ASSIGNMENT:
Copy out each line in the material below that has the word "with".

INFORMATION SHOWN:

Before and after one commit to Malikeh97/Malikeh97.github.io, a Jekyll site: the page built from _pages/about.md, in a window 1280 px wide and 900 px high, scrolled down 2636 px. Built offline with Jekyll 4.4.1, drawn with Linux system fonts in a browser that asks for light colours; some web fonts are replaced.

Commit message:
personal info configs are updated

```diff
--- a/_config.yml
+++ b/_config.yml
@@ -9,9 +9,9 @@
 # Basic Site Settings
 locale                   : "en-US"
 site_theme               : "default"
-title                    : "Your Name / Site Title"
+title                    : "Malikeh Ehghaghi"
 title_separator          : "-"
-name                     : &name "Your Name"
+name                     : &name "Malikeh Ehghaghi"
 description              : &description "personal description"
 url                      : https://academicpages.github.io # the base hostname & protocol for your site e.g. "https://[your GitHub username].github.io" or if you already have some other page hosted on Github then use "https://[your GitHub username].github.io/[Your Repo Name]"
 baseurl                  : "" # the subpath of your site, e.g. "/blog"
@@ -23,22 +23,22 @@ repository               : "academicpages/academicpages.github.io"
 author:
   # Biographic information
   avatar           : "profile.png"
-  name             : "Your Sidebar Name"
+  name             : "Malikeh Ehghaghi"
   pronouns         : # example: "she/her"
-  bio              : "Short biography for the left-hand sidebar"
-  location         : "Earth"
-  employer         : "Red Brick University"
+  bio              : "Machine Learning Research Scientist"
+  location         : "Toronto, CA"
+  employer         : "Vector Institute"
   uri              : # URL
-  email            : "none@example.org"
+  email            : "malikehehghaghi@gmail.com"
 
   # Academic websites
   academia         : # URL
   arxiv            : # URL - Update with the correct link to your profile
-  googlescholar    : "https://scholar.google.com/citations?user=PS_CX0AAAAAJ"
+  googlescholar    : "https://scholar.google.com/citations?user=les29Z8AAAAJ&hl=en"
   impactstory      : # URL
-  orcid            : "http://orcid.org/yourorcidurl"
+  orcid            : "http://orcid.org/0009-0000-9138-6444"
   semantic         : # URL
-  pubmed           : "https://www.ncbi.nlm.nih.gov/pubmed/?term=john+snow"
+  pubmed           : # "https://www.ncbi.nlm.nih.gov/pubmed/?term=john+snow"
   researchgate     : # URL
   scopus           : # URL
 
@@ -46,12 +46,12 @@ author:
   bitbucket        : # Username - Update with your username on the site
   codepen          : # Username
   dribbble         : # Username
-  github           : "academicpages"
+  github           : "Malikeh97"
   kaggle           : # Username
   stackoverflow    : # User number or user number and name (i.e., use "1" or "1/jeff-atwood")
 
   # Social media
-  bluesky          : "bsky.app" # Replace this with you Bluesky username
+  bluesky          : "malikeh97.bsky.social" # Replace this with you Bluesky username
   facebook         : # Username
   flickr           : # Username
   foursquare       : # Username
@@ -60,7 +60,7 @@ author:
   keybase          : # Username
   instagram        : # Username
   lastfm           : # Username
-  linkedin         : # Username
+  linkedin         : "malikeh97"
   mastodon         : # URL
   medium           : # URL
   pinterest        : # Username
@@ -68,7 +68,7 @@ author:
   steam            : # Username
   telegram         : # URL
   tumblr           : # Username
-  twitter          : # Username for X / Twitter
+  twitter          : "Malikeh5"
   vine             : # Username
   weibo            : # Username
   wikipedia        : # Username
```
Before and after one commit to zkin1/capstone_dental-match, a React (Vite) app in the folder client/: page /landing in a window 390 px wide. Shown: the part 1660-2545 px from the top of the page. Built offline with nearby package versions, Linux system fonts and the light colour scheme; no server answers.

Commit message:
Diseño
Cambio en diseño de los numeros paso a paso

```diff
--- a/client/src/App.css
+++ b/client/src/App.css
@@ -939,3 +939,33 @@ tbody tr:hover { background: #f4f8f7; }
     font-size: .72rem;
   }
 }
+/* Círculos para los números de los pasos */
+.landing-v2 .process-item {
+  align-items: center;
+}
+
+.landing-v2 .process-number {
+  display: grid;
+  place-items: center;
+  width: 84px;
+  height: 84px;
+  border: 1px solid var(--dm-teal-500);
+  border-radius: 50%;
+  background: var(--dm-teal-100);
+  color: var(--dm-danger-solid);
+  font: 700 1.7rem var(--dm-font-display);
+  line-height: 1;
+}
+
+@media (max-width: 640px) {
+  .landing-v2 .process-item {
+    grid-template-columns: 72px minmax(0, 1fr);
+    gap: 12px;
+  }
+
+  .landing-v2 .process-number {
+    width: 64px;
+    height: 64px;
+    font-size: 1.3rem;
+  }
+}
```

RESPONSE TO THE EXERCISE:
Before and after one commit to Malikeh97/Malikeh97.github.io, a Jekyll site: the page built from _pages/about.md, in a window 1280 px wide and 900 px high, scrolled down 2636 px. Built offline with Jekyll 4.4.1, drawn with Linux system fonts in a browser that asks for light colours; some web fonts are replaced.
   arxiv            : # URL - Update with the correct link to your profile
   bitbucket        : # Username - Update with your username on the site
-  bluesky          : "bsky.app" # Replace this with you Bluesky username
+  bluesky          : "malikeh97.bsky.social" # Replace this with you Bluesky username
Before and after one commit to zkin1/capstone_dental-match, a React (Vite) app in the folder client/: page /landing in a window 390 px wide. Shown: the part 1660-2545 px from the top of the page. Built offline with nearby package versions, Linux system fonts and the light colour scheme; no server answers.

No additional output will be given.